I only popped into DKNY on Old Bond Street during my lunch break to buy a throw to wear over my sleeveless dress at my husband's company party this week. The weather is all over the place - one minute it is bright and sunny and literally the next minute it is raining hard. But then I saw "Sale" emblazoned across the windows of nearby Nicole Farhi and couldn't resist. I came away with three more tops. An expensive lunch break and I feel a little guilty at having flexed my credit card so vigorously. I try and tell myself, "Their clothes fit me so perfectly and the material feels so great against my skin!" and repeat it like a mantra. Then I tell myself, "I'm a grown woman, I earn my own money, I work hard." Now work is over and I'm back home trying on my purchases and showing them off to my husband and I feel great. I used to spend loads on clothes that rarely lasted out the year. A false economy. Then I met my husband whose wardrobe is filled with designer clothes that have lasted years. Nowadays, I rarely splurge on clothes but when I do, I do so in the knowledge that they'll keep a long, long time.

Here's an interesting article I read today:
Bridget Jones? She's got it easy
"Since when did skin shade, religion and the prospect of living with your in-laws become a concern for educated, career women looking for Mr Right? For British Asian females, who are facing a shrinking pool of eligible men, Bridget Jones had it easy."

I'm lucky in that I had little pressure, both from myself or my parents, as to whom I should settle down with. My parents are non-religious and at no time did they stipulate I should marry "within my culture". There were pressures of course - as I had a PhD and a good job, they wanted me to marry someone who was my equal academically and professionally. However, I know in my heart they would have accepted my husband even if he hadn't been a lawyer with a science PhD from Oxford - so long as he was "a good boy".

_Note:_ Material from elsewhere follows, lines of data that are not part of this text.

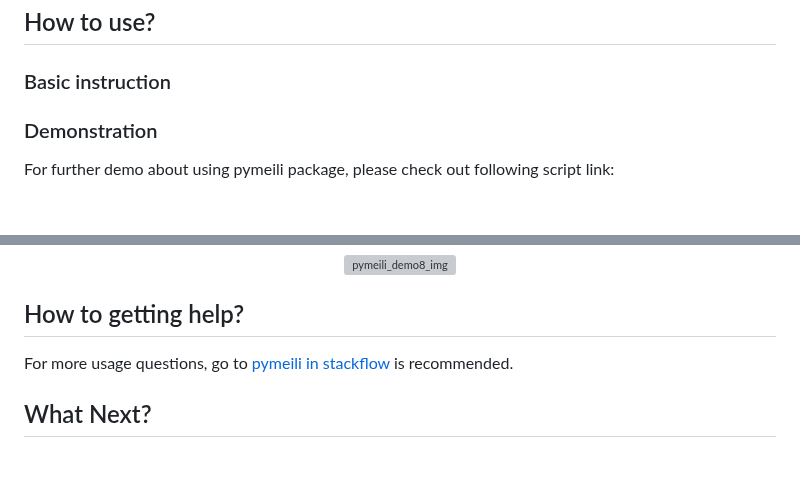
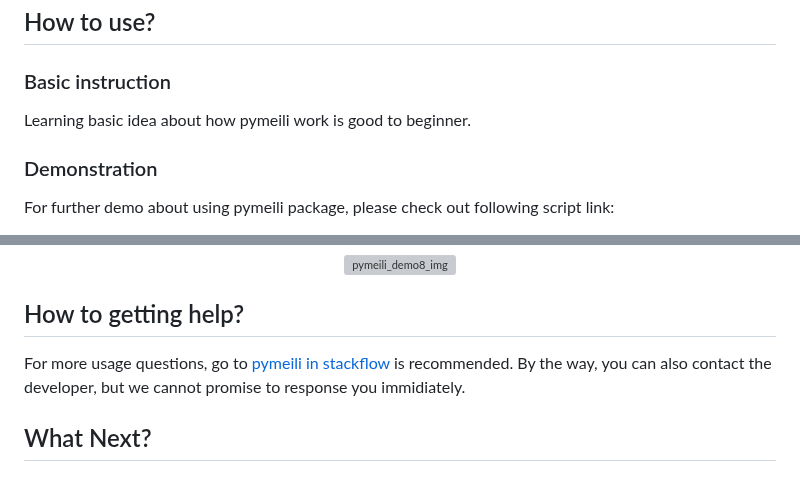
Before and after one commit to VVVICTORZHOU/pymeili_resource, a Markdown page: README.md, 2 parts joined by grey strips. Drawn GitHub-style; blank space fills up the shorter version; grey boxes are pictures that could not be loaded.

```diff
--- a/README.md
+++ b/README.md
@@ -91,7 +91,7 @@ from pymeili import beautifyplot as bp
 
 ## How to use?
 ### Basic instruction
-
+Learning basic idea about how pymeili work is good to beginner.
 
 ### Demonstration
 For further demo about using pymeili package, please check out following script link:
@@ -120,7 +120,7 @@ For further demo about using pymeili package, please check out following script
   <div align="center"><img src='https://github.com/VVVICTORZHOU/pymeili_resource/blob/main/img/demo/demo8_ImshowPlot.png' width='500' alt='pymeili_demo8_img'></div>
 
 ## How to getting help?
-For more usage questions, go to [pymeili in stackflow](https://stackoverflow.com/questions/tagged/pymeili) is recommended.
+For more usage questions, go to [pymeili in stackflow](https://stackoverflow.com/questions/tagged/pymeili) is recommended. By the way, you can also contact the developer, but we cannot promise to response you immidiately.
 
 ## What Next?
 ### Community Request
```
Also changed, not shown: other parts of README.md (+1 -1 lines).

But a friend of mine is really struggling to find a boyfriend let alone a husband. She's from a strict Muslim family and although she is a Cambridge PhD, a scientist and living away from home, she is completely obsessed and stressed out by her pursuit for the ideal man. She grills every man she meets and assesses him for marriage potential. He must be a Muslim, he must be Bengali, he must be highly educated, he must come from a good family, he must want children, he must have a good job, he must, he must, he must... She can never relax not even for a second. She is always fighting with her parents but at the same time she wants to please them. Moreover, she agrees with them that marrying within her faith and culture is important. It means the pool of men available to her is very narrow and shallow indeed. It amazes me she hasn't broken down with a nervous breakdown yet.


Broom said...

story of our lives - wanting to please our parents and still wanting to do what makes us happy.
sadly those are nearly always contradictory.

Planethalder said...

I know. I'm lucky than most, fortunately. My parents have never been typical Indian parents and have always given me alot of freedom.